Breast cancer is a major illness in American women, with more than a quarter million new cases diagnosed in 2015. Forty thousand to 50,000 women will die from it each year. Prevention is extremely important in the fight against breast cancer. While rates of diagnosis have not greatly changed, data published by the ACS show that death rates have been steadily declining since 1989. They credit much of this to early detection, when the disease is more easily treated—an important factor in Loud’s case.
Local observers noted that Charleston has not been known for favorable verdicts to plaintiffs in medical malpractice cases. Despite this, Loud’s victory was not a surprise to some, including the attorneys on both sides. Court documents indicate they had reached a $2 million settlement but that some conditions of it were dependent upon the verdict. This was to the victim’s benefit, as South Carolina, like Indiana, has a statutory cap on medical malpractice damage verdict awards. State law limits non-economic damages (such as pain and suffering and emotional distress) to $1.05 million; economic damages (the cost of care, lost wages, etc.) have no fixed limit but are restricted to calculable amounts.

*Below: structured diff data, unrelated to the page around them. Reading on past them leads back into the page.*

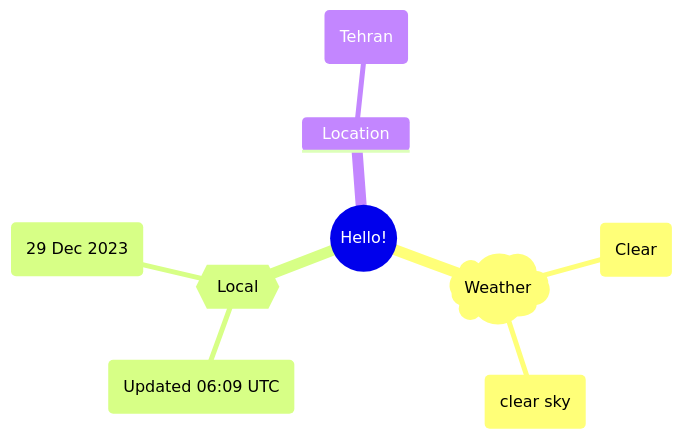
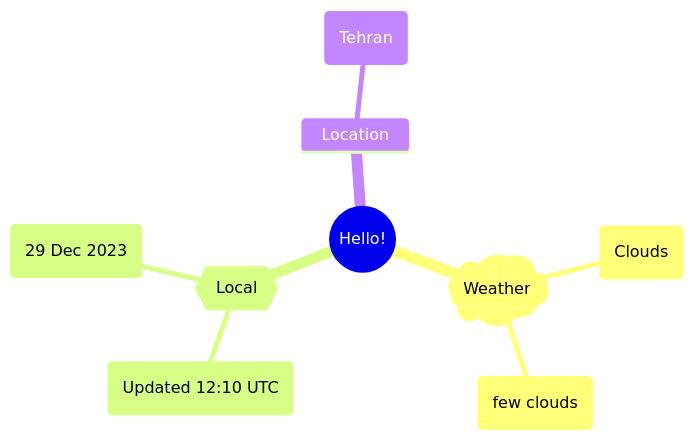
The first of 2 diagrams in README.md (Xosrov/Xosrov), drawn with Mermaid before and after one commit.

Commit message:
[bot] updated images

````diff
--- a/README.md
+++ b/README.md
@@ -3,12 +3,12 @@
 ```mermaid
 mindmap
   root((Hello!))
     )Weather(
-        (Clear)
-        (clear sky)
+        (Clouds)
+        (few clouds)
     {{Local}}
-        (Updated 06:09 UTC)
+        (Updated 12:10 UTC)
         (29 Dec 2023)
     Location
         (Tehran)
 ```
````
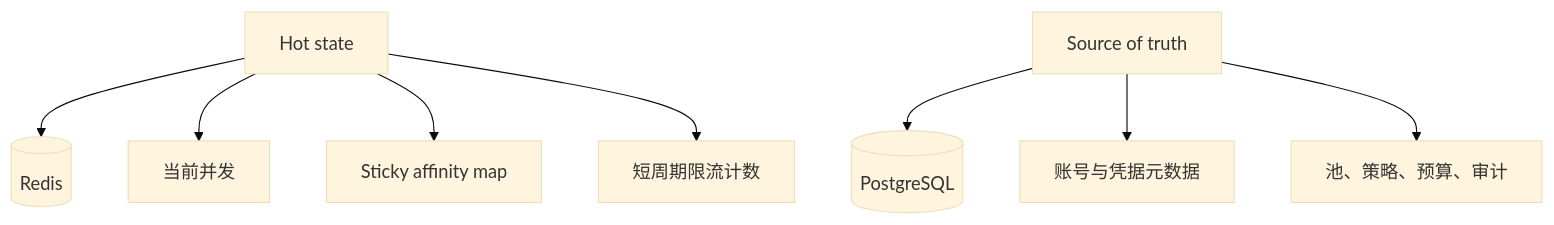
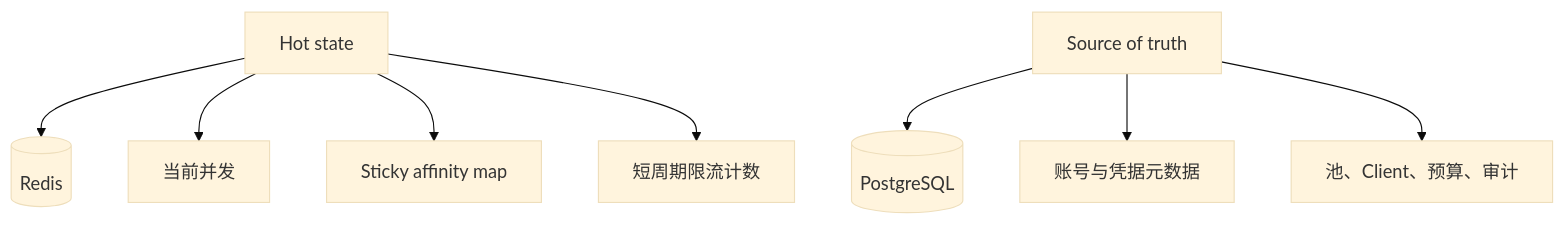
The sixth of 6 diagrams in docs/architecture.zh.md (pczhao1210/ghcp-pool-proxy), drawn with Mermaid (base theme) before and after one commit. The commit also changed other lines of this file and 20 other files, not shown here.

````diff
--- a/docs/architecture.zh.md
+++ b/docs/architecture.zh.md
@@ -146,10 +159,10 @@
 ```mermaid
 flowchart TD
   Hot["Hot state"] --> Redis[(Redis)]
   Cold["Source of truth"] --> Postgres[(PostgreSQL)]
   Hot --> Concurrency["当前并发"]
   Hot --> Affinity["Sticky affinity map"]
   Hot --> RateLimit["短周期限流计数"]
   Cold --> Accounts["账号与凭据元数据"]
-  Cold --> Policies["池、策略、预算、审计"]
+  Cold --> Policies["池、Client、预算、审计"]
 ```
````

If you or a loved one have been injured as a result of medical malpractice, you are urged to contact the attorneys of Wilson Kehoe Winingham. An experienced Indianapolis medical malpractice lawyer at WKW can help you get the compensation you deserve. Call 317.920.6400 or fill out an online contact form for a free, no-obligation case evaluation.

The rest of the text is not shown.